Activity: Could you output the entries that follow exactly, omitting any pictures they contain?

[Stored records]
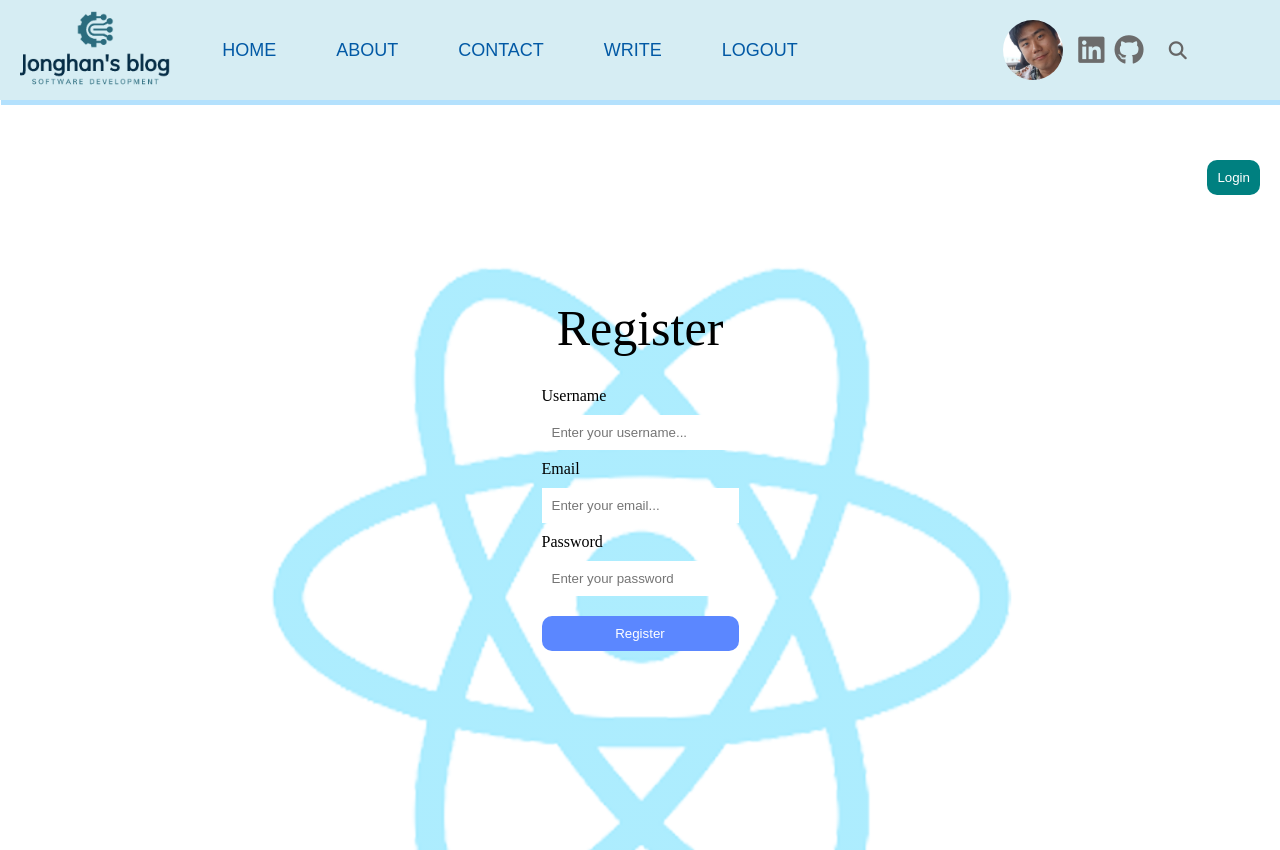
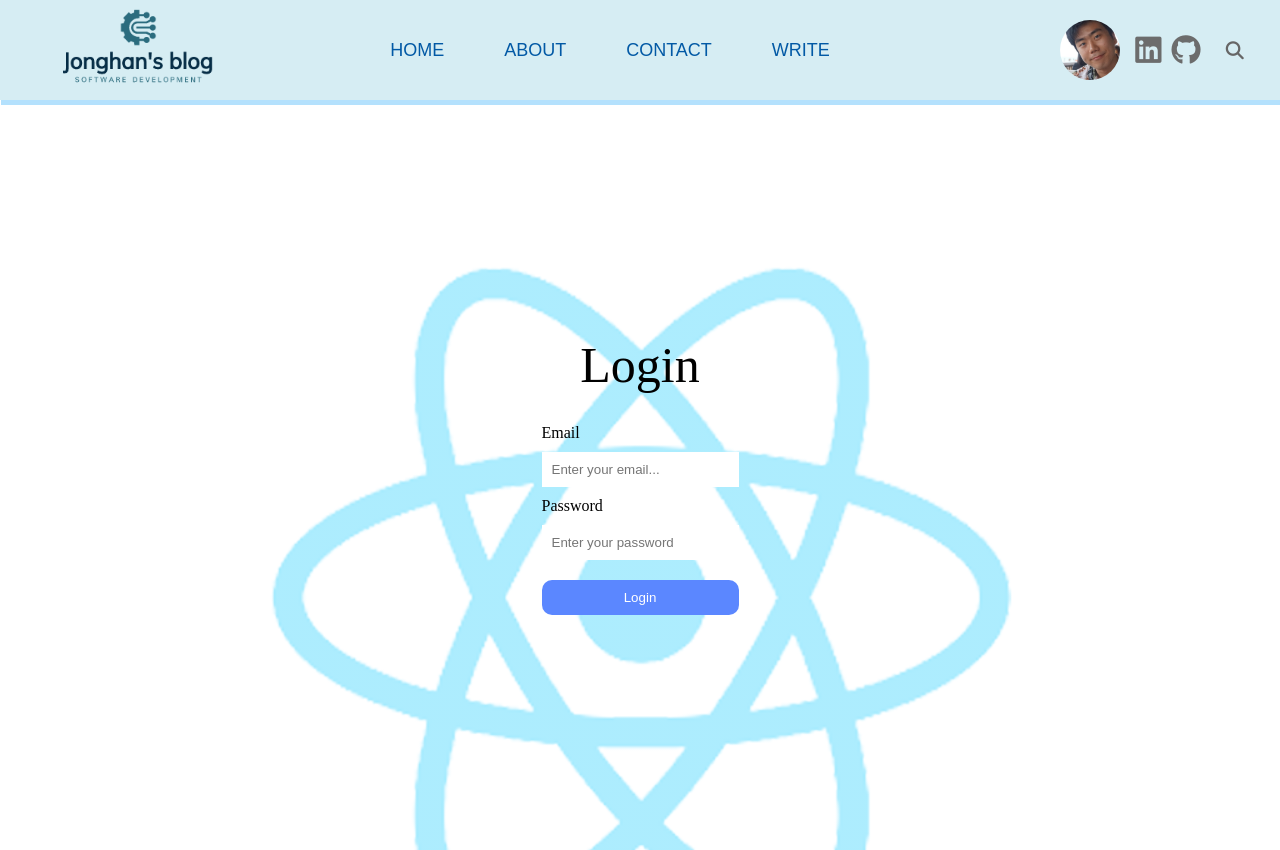
Before and after one commit to Jonghan-park/jonghan_blog, a React (Create React App) app in the folder client/: page /write in a window 1280 px wide. Built offline with nearby package versions, Linux system fonts and the light colour scheme; a web font is replaced by a local one.

Commit message:
Get rid of register

```diff
--- a/client/src/App.js
+++ b/client/src/App.js
@@ -17,10 +17,10 @@ function App() {
         <Routes>
           <Route path="/" element={<Home />} />
           <Route path="/single" element={<Single />} />
-          <Route path="/write" element={user ? <Write /> : <Register />} />
-          <Route path="/setting" element={user ? <Setting /> : <Register />} />
+          <Route path="/write" element={user ? <Write /> : <Login />} />
+          <Route path="/setting" element={user ? <Setting /> : <Login />} />
           <Route path="/login" element={user ? <Home /> : <Login />} />
-          <Route path="/register" element={user ? <Home /> : <Register />} />
+          {/* <Route path="/register" element={user ? <Home /> : <Login />} /> */}
         </Routes>
       </Router>
     </div>
--- a/client/src/components/Navbar/Navbar.js
+++ b/client/src/components/Navbar/Navbar.js
@@ -8,7 +8,9 @@ const Navbar = () => {
   return (
     <div className="top">
       <div className="topLeft">
-        <img className="topLogo" src={logo} alt="Logo" />
+        <Link to="/">
+          <img className="topLogo" src={logo} alt="Logo" />
+        </Link>
       </div>
       <div className="topCenter">
         <ul className="topList">
@@ -24,13 +26,11 @@ const Navbar = () => {
           <li className="topListItem">
             <Link to="/write">WRITE</Link>
           </li>
-          <li className="topListItem">
-            <Link to="#">LOGOUT</Link>
-          </li>
         </ul>
       </div>
       <div className="topRight">
         <img className="topImg" src={profileImg} alt="Profile pic" />
+
         <i className="topIcon fa-brands fa-linkedin"></i>
 
         <i className="topIcon fa-brands fa-github"></i>
--- a/client/src/components/Navbar/navbar.css
+++ b/client/src/components/Navbar/navbar.css
@@ -18,14 +18,14 @@
 }
 
 .topRight{
-  flex: 3;
+  flex: 2;
   display: flex;
   align-items: center;
   justify-content: center;
 }
 
 .topLeft{
-  flex: 1;
+  flex: 2;
   display: flex;
   align-items: center;
   justify-content: center;
--- a/client/src/pages/login/Login.js
+++ b/client/src/pages/login/Login.js
@@ -20,7 +20,7 @@ const Login = () => {
         />
         <button className="loginButton">Login</button>
       </form>
-      <button className="loginRegisterButton">Register</button>
+      {/* <button className="loginRegisterButton">Register</button> */}
     </div>
   );
 };
--- a/client/src/pages/login/login.css
+++ b/client/src/pages/login/login.css
@@ -37,7 +37,7 @@
   padding: 10px;
 }
 
-.loginRegisterButton{
+/* .loginRegisterButton{
   position: absolute;
   top: 60px;
   right: 20px;
@@ -47,4 +47,4 @@
   padding: 10px;
   color: white;
   border-radius: 10px;
-}
+} */
```
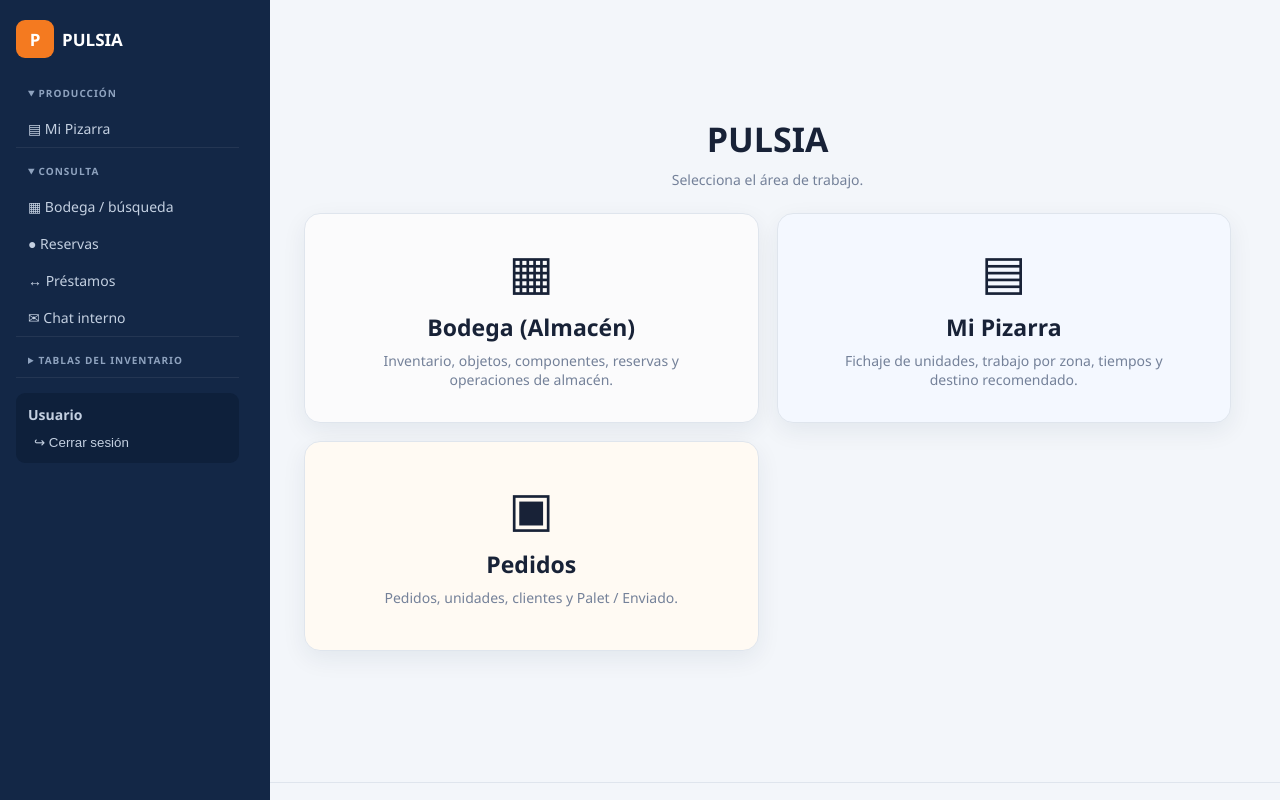
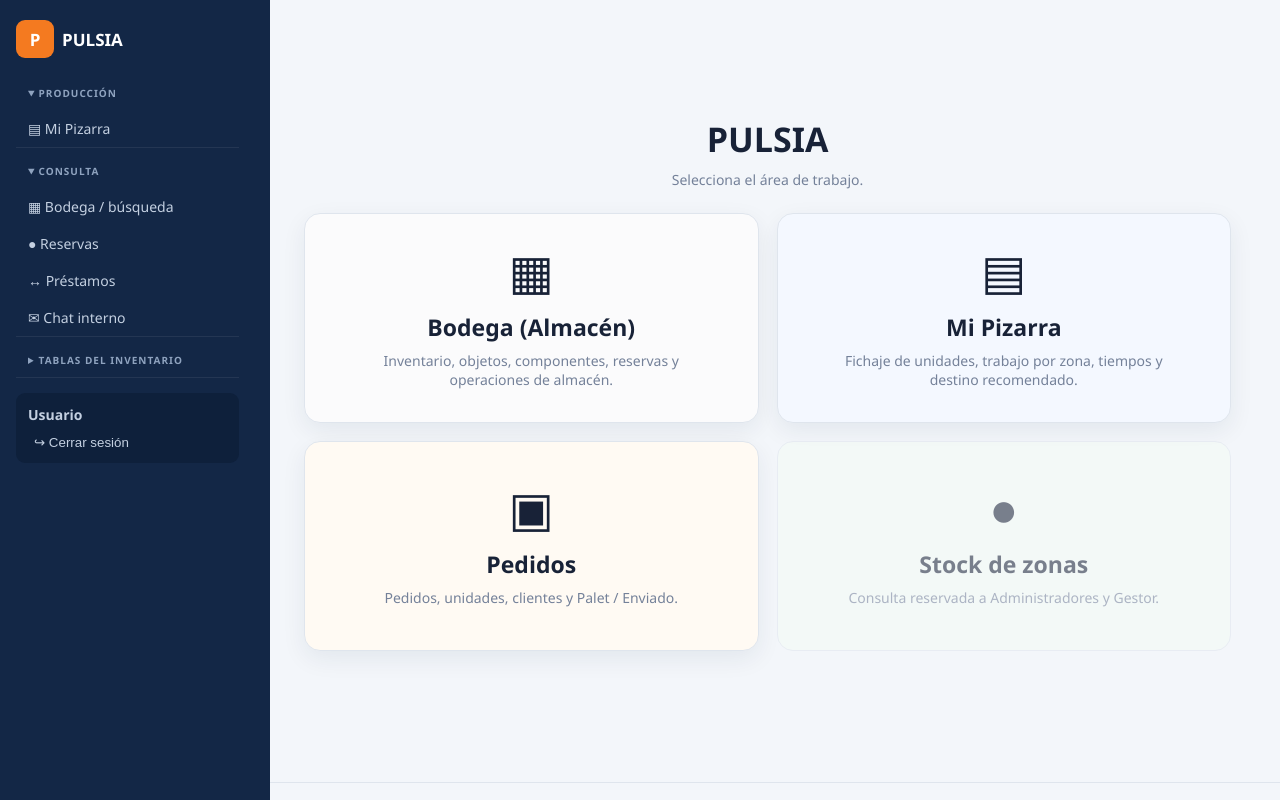
Before and after one commit to malopezdeveloper/almacenpulsia, a Django app: template inventory/templates/inventory/home.html in a window 1280 px wide. Run offline with Django 5.2, Linux system fonts and the light colour scheme; the template is opened without the code that fills it: most values are stand-ins (such as "Sample title", 1, 10 or a date in 2020); parts of the project's set-up code (start-up, migrations or seed data) failed here and were passed over.

Commit message:
Keep four main home areas visible for every user

```diff
--- a/inventory/templates/inventory/home.html
+++ b/inventory/templates/inventory/home.html
@@ -2,12 +2,12 @@
 {% block title %}Inicio · PULSIA{% endblock %}
 {% block content %}
 <style>
-.home-shell{min-height:calc(100vh - 90px);display:grid;place-items:center}.home-wrap{width:min(980px,100%)}.home-title{text-align:center;margin-bottom:24px}.home-title h1{font-size:34px;margin-bottom:8px}.home-title p{margin:0}.home-grid{display:grid;grid-template-columns:repeat(2,minmax(260px,1fr));gap:18px}.home-tile{min-height:210px;display:flex;flex-direction:column;justify-content:center;align-items:center;text-align:center;padding:28px;border:1px solid var(--line);border-radius:16px;background:#fff;color:var(--ink);text-decoration:none;box-shadow:0 8px 24px #13274612;transition:.16s transform,.16s box-shadow,.16s border-color}.home-tile:hover{transform:translateY(-3px);box-shadow:0 13px 30px #13274620;border-color:#b9c7d8}.home-icon{font-size:48px;line-height:1;margin-bottom:16px}.home-tile strong{font-size:23px}.home-tile span{margin-top:8px;color:var(--muted);max-width:330px}.home-tile.stock{background:#f3fbf4}.home-tile.orders{background:#fffaf3}.home-tile.board{background:#f4f8ff}.home-tile.warehouse{background:#fbfbfc}@media(max-width:760px){.home-grid{grid-template-columns:1fr}.home-shell{display:block}.home-title h1{font-size:28px}}
+.home-shell{min-height:calc(100vh - 90px);display:grid;place-items:center}.home-wrap{width:min(980px,100%)}.home-title{text-align:center;margin-bottom:24px}.home-title h1{font-size:34px;margin-bottom:8px}.home-title p{margin:0}.home-grid{display:grid;grid-template-columns:repeat(2,minmax(260px,1fr));gap:18px}.home-tile{min-height:210px;display:flex;flex-direction:column;justify-content:center;align-items:center;text-align:center;padding:28px;border:1px solid var(--line);border-radius:16px;background:#fff;color:var(--ink);text-decoration:none;box-shadow:0 8px 24px #13274612;transition:.16s transform,.16s box-shadow,.16s border-color}.home-tile:hover{transform:translateY(-3px);box-shadow:0 13px 30px #13274620;border-color:#b9c7d8}.home-tile.disabled{opacity:.56;cursor:not-allowed;box-shadow:none}.home-tile.disabled:hover{transform:none;border-color:var(--line)}.home-icon{font-size:48px;line-height:1;margin-bottom:16px}.home-tile strong{font-size:23px}.home-tile span{margin-top:8px;color:var(--muted);max-width:330px}.home-tile.stock{background:#f3fbf4}.home-tile.orders{background:#fffaf3}.home-tile.board{background:#f4f8ff}.home-tile.warehouse{background:#fbfbfc}@media(max-width:760px){.home-grid{grid-template-columns:1fr}.home-shell{display:block}.home-title h1{font-size:28px}}
 </style>
 <div class="home-shell"><div class="home-wrap"><div class="home-title"><h1>PULSIA</h1><p class="muted">Selecciona el área de trabajo.</p></div><div class="home-grid">
 <a class="home-tile warehouse" href="{% url 'bodega_home' %}"><div class="home-icon">▦</div><strong>Bodega (Almacén)</strong><span>Inventario, objetos, componentes, reservas y operaciones de almacén.</span></a>
 <a class="home-tile board" href="{% url 'production_board' %}"><div class="home-icon">▤</div><strong>Mi Pizarra</strong><span>Fichaje de unidades, trabajo por zona, tiempos y destino recomendado.</span></a>
 <a class="home-tile orders" href="{% url 'orders_center' %}"><div class="home-icon">▣</div><strong>Pedidos</strong><span>Pedidos, unidades, clientes y Palet / Enviado.</span></a>
-{% if can_view_zone_stock %}<a class="home-tile stock" href="{% url 'zone_stock' %}"><div class="home-icon">●</div><strong>Stock de zonas</strong><span>Ubicación física real de las unidades en Pintura, Secadero, Reparaciones, Calidad y el resto de zonas.</span></a>{% endif %}
+{% if can_view_zone_stock %}<a class="home-tile stock" href="{% url 'zone_stock' %}"><div class="home-icon">●</div><strong>Stock de zonas</strong><span>Ubicación física real de las unidades en Pintura, Secadero, Reparaciones, Calidad y el resto de zonas.</span></a>{% else %}<div class="home-tile stock disabled" title="Sólo Administradores y Gestor"><div class="home-icon">●</div><strong>Stock de zonas</strong><span>Consulta reservada a Administradores y Gestor.</span></div>{% endif %}
 </div></div></div>
 {% endblock %}
```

Result:
Before and after one commit to Jonghan-park/jonghan_blog, a React (Create React App) app in the folder client/: page /write in a window 1280 px wide. Built offline with nearby package versions, Linux system fonts and the light colour scheme; a web font is replaced by a local one.

Commit message:
Get rid of register

```diff
--- a/client/src/App.js
+++ b/client/src/App.js
@@ -17,10 +17,10 @@ function App() {
         <Routes>
           <Route path="/" element={<Home />} />
           <Route path="/single" element={<Single />} />
-          <Route path="/write" element={user ? <Write /> : <Register />} />
-          <Route path="/setting" element={user ? <Setting /> : <Register />} />
+          <Route path="/write" element={user ? <Write /> : <Login />} />
+          <Route path="/setting" element={user ? <Setting /> : <Login />} />
           <Route path="/login" element={user ? <Home /> : <Login />} />
-          <Route path="/register" element={user ? <Home /> : <Register />} />
+          {/* <Route path="/register" element={user ? <Home /> : <Login />} /> */}
         </Routes>
       </Router>
     </div>
--- a/client/src/components/Navbar/Navbar.js
+++ b/client/src/components/Navbar/Navbar.js
@@ -8,7 +8,9 @@ const Navbar = () => {
   return (
     <div className="top">
       <div className="topLeft">
-        <img className="topLogo" src={logo} alt="Logo" />
+        <Link to="/">
+          <img className="topLogo" src={logo} alt="Logo" />
+        </Link>
       </div>
       <div className="topCenter">
         <ul className="topList">
@@ -24,13 +26,11 @@ const Navbar = () => {
           <li className="topListItem">
             <Link to="/write">WRITE</Link>
           </li>
-          <li className="topListItem">
-            <Link to="#">LOGOUT</Link>
-          </li>
         </ul>
       </div>
       <div className="topRight">
         <img className="topImg" src={profileImg} alt="Profile pic" />
+
         <i className="topIcon fa-brands fa-linkedin"></i>
 
         <i className="topIcon fa-brands fa-github"></i>
--- a/client/src/components/Navbar/navbar.css
+++ b/client/src/components/Navbar/navbar.css
@@ -18,14 +18,14 @@
 }
 
 .topRight{
-  flex: 3;
+  flex: 2;
   display: flex;
   align-items: center;
   justify-content: center;
 }
 
 .topLeft{
-  flex: 1;
+  flex: 2;
   display: flex;
   align-items: center;
   justify-content: center;
--- a/client/src/pages/login/Login.js
+++ b/client/src/pages/login/Login.js
@@ -20,7 +20,7 @@ const Login = () => {
         />
         <button className="loginButton">Login</button>
       </form>
-      <button className="loginRegisterButton">Register</button>
+      {/* <button className="loginRegisterButton">Register</button> */}
     </div>
   );
 };
--- a/client/src/pages/login/login.css
+++ b/client/src/pages/login/login.css
@@ -37,7 +37,7 @@
   padding: 10px;
 }
 
-.loginRegisterButton{
+/* .loginRegisterButton{
   position: absolute;
   top: 60px;
   right: 20px;
@@ -47,4 +47,4 @@
   padding: 10px;
   color: white;
   border-radius: 10px;
-}
+} */
```
Before and after one commit to malopezdeveloper/almacenpulsia, a Django app: template inventory/templates/inventory/home.html in a window 1280 px wide. Run offline with Django 5.2, Linux system fonts and the light colour scheme; the template is opened without the code that fills it: most values are stand-ins (such as "Sample title", 1, 10 or a date in 2020); parts of the project's set-up code (start-up, migrations or seed data) failed here and were passed over.

Commit message:
Keep four main home areas visible for every user

```diff
--- a/inventory/templates/inventory/home.html
+++ b/inventory/templates/inventory/home.html
@@ -2,12 +2,12 @@
 {% block title %}Inicio · PULSIA{% endblock %}
 {% block content %}
 <style>
-.home-shell{min-height:calc(100vh - 90px);display:grid;place-items:center}.home-wrap{width:min(980px,100%)}.home-title{text-align:center;margin-bottom:24px}.home-title h1{font-size:34px;margin-bottom:8px}.home-title p{margin:0}.home-grid{display:grid;grid-template-columns:repeat(2,minmax(260px,1fr));gap:18px}.home-tile{min-height:210px;display:flex;flex-direction:column;justify-content:center;align-items:center;text-align:center;padding:28px;border:1px solid var(--line);border-radius:16px;background:#fff;color:var(--ink);text-decoration:none;box-shadow:0 8px 24px #13274612;transition:.16s transform,.16s box-shadow,.16s border-color}.home-tile:hover{transform:translateY(-3px);box-shadow:0 13px 30px #13274620;border-color:#b9c7d8}.home-icon{font-size:48px;line-height:1;margin-bottom:16px}.home-tile strong{font-size:23px}.home-tile span{margin-top:8px;color:var(--muted);max-width:330px}.home-tile.stock{background:#f3fbf4}.home-tile.orders{background:#fffaf3}.home-tile.board{background:#f4f8ff}.home-tile.warehouse{background:#fbfbfc}@media(max-width:760px){.home-grid{grid-template-columns:1fr}.home-shell{display:block}.home-title h1{font-size:28px}}
+.home-shell{min-height:calc(100vh - 90px);display:grid;place-items:center}.home-wrap{width:min(980px,100%)}.home-title{text-align:center;margin-bottom:24px}.home-title h1{font-size:34px;margin-bottom:8px}.home-title p{margin:0}.home-grid{display:grid;grid-template-columns:repeat(2,minmax(260px,1fr));gap:18px}.home-tile{min-height:210px;display:flex;flex-direction:column;justify-content:center;align-items:center;text-align:center;padding:28px;border:1px solid var(--line);border-radius:16px;background:#fff;color:var(--ink);text-decoration:none;box-shadow:0 8px 24px #13274612;transition:.16s transform,.16s box-shadow,.16s border-color}.home-tile:hover{transform:translateY(-3px);box-shadow:0 13px 30px #13274620;border-color:#b9c7d8}.home-tile.disabled{opacity:.56;cursor:not-allowed;box-shadow:none}.home-tile.disabled:hover{transform:none;border-color:var(--line)}.home-icon{font-size:48px;line-height:1;margin-bottom:16px}.home-tile strong{font-size:23px}.home-tile span{margin-top:8px;color:var(--muted);max-width:330px}.home-tile.stock{background:#f3fbf4}.home-tile.orders{background:#fffaf3}.home-tile.board{background:#f4f8ff}.home-tile.warehouse{background:#fbfbfc}@media(max-width:760px){.home-grid{grid-template-columns:1fr}.home-shell{display:block}.home-title h1{font-size:28px}}
 </style>
 <div class="home-shell"><div class="home-wrap"><div class="home-title"><h1>PULSIA</h1><p class="muted">Selecciona el área de trabajo.</p></div><div class="home-grid">
 <a class="home-tile warehouse" href="{% url 'bodega_home' %}"><div class="home-icon">▦</div><strong>Bodega (Almacén)</strong><span>Inventario, objetos, componentes, reservas y operaciones de almacén.</span></a>
 <a class="home-tile board" href="{% url 'production_board' %}"><div class="home-icon">▤</div><strong>Mi Pizarra</strong><span>Fichaje de unidades, trabajo por zona, tiempos y destino recomendado.</span></a>
 <a class="home-tile orders" href="{% url 'orders_center' %}"><div class="home-icon">▣</div><strong>Pedidos</strong><span>Pedidos, unidades, clientes y Palet / Enviado.</span></a>
-{% if can_view_zone_stock %}<a class="home-tile stock" href="{% url 'zone_stock' %}"><div class="home-icon">●</div><strong>Stock de zonas</strong><span>Ubicación física real de las unidades en Pintura, Secadero, Reparaciones, Calidad y el resto de zonas.</span></a>{% endif %}
+{% if can_view_zone_stock %}<a class="home-tile stock" href="{% url 'zone_stock' %}"><div class="home-icon">●</div><strong>Stock de zonas</strong><span>Ubicación física real de las unidades en Pintura, Secadero, Reparaciones, Calidad y el resto de zonas.</span></a>{% else %}<div class="home-tile stock disabled" title="Sólo Administradores y Gestor"><div class="home-icon">●</div><strong>Stock de zonas</strong><span>Consulta reservada a Administradores y Gestor.</span></div>{% endif %}
 </div></div></div>
 {% endblock %}
```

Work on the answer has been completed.